Pretoria - The strike at the Tshwane University of Technology will continue until the students decided otherwise, the student representative council said on Thursday.
SRC president Mboniseni Dladla said the students would not be threatened with evictions from the institution's residences.
“No lies spread by the university spokesperson should be taken serious. We've consulted our lawyers and can assure all TUT students that threats of evictions will not see the light of day this time around,” he said.
Dladla said a meeting between management of the institution and the SRC did not yield any results.
“Today's discussions were fruitless as the management shared jokes and disbanded the meeting without any discussion on students' issues,” said Dladla.
“The university, instead of attempting to resolve the students' issues, decided to inform staff members to report to work today resulting in students closing gates and barring workers from accessing the premises (at the) Pretoria campus,” he said.
The institution earlier said it was forced to close its gates again on Thursday after students went on the rampage.
Spokeswoman Willa de Ruyter said this was despite university management accepting a memorandum of grievances from the students and agreeing to enter into talks with the SRC.
“The university decided to enter into talks with student leaders despite them violating the protocol in place for protest action,” she said.
Classes were suspended on Tuesday and Wednesday because of protests by students about a lack of funds in the National Student Financial Aid Scheme (NSFAS).
TUT staffers returned to work on Wednesday, but were told on Thursday to stay away due to the strike action.
Dladla apologised to the staff.
“The central SRC apologises to the university workers for the unfortunate circumstance they find themselves in.” he said.

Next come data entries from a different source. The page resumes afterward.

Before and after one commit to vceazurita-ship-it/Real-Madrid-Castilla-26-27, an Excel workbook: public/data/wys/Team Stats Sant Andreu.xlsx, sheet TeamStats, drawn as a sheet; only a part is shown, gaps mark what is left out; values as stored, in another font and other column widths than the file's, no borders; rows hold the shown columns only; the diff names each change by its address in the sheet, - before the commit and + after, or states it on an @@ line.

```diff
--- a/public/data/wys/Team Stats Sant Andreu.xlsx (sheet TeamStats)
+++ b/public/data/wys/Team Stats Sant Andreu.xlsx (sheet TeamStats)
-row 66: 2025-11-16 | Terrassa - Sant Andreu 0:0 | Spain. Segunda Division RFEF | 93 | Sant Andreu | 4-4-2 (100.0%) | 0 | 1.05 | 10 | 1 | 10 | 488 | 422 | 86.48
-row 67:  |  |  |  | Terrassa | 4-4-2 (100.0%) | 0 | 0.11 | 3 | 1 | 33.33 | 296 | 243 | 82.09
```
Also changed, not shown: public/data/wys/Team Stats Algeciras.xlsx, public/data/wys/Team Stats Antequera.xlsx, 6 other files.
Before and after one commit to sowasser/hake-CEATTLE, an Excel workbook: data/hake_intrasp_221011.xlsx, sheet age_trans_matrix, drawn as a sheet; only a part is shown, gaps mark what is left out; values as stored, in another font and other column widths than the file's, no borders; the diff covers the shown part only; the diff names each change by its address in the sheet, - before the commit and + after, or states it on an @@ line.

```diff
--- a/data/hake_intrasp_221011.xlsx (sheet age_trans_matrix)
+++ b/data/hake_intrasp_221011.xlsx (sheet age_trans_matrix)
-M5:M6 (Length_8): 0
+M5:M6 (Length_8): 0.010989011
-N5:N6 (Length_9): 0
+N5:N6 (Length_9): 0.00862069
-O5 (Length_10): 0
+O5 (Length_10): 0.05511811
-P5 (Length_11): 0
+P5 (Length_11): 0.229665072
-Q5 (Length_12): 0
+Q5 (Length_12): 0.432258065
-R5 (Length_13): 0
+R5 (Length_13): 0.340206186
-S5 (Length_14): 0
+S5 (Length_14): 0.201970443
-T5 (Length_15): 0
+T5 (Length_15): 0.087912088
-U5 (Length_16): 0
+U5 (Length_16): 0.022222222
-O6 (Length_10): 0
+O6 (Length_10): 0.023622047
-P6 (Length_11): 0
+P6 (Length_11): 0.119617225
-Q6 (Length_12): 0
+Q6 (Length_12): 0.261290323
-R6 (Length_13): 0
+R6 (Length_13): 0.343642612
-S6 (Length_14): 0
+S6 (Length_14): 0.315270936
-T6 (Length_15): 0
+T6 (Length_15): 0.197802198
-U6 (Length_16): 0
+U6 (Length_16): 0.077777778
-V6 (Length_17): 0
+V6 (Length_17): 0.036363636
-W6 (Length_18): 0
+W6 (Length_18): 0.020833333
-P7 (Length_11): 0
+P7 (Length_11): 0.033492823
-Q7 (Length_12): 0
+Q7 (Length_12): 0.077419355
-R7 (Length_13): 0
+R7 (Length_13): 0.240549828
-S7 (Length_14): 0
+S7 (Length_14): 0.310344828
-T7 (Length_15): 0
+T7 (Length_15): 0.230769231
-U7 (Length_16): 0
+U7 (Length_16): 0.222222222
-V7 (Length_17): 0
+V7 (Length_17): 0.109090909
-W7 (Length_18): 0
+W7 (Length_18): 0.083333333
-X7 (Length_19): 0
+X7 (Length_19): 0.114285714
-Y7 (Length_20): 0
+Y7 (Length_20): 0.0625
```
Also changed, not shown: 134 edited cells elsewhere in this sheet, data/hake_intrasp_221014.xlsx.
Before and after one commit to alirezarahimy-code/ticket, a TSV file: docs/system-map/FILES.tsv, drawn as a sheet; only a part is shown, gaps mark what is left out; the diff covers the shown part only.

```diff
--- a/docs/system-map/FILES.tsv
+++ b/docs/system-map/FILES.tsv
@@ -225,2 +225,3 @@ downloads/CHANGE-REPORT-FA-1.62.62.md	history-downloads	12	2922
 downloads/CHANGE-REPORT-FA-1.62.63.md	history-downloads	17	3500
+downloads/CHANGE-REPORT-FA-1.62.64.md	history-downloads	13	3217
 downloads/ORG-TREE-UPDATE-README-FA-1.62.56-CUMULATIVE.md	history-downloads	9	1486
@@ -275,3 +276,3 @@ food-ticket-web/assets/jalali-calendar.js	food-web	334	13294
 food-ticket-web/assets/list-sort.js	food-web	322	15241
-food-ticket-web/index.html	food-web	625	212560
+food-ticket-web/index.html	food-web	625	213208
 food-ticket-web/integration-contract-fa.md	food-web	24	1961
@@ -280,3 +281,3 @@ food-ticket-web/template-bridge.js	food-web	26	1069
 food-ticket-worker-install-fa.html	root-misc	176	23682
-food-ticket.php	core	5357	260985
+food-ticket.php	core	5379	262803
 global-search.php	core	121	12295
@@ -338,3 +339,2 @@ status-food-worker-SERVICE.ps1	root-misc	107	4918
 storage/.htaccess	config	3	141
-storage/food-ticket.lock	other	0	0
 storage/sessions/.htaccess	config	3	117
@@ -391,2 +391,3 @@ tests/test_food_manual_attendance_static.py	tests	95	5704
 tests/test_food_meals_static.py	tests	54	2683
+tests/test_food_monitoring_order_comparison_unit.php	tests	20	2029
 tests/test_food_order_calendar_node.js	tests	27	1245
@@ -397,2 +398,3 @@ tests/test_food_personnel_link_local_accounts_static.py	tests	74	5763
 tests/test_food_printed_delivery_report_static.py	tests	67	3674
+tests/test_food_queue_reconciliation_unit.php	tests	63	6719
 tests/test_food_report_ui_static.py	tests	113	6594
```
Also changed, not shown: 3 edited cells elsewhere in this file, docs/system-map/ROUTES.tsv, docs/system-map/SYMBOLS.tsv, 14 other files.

“We urge them to pledge solidarity with the students and elevate the strike to demanding the resignation of the vice chancellor (Nthabiseng Ogude) who has been central to all the challenges we find ourselves in today,” he said, adding that “arrogant academics” had no place in the institution.
He called on the other unions active at the institution not to fight them but instead express the worker's concerns.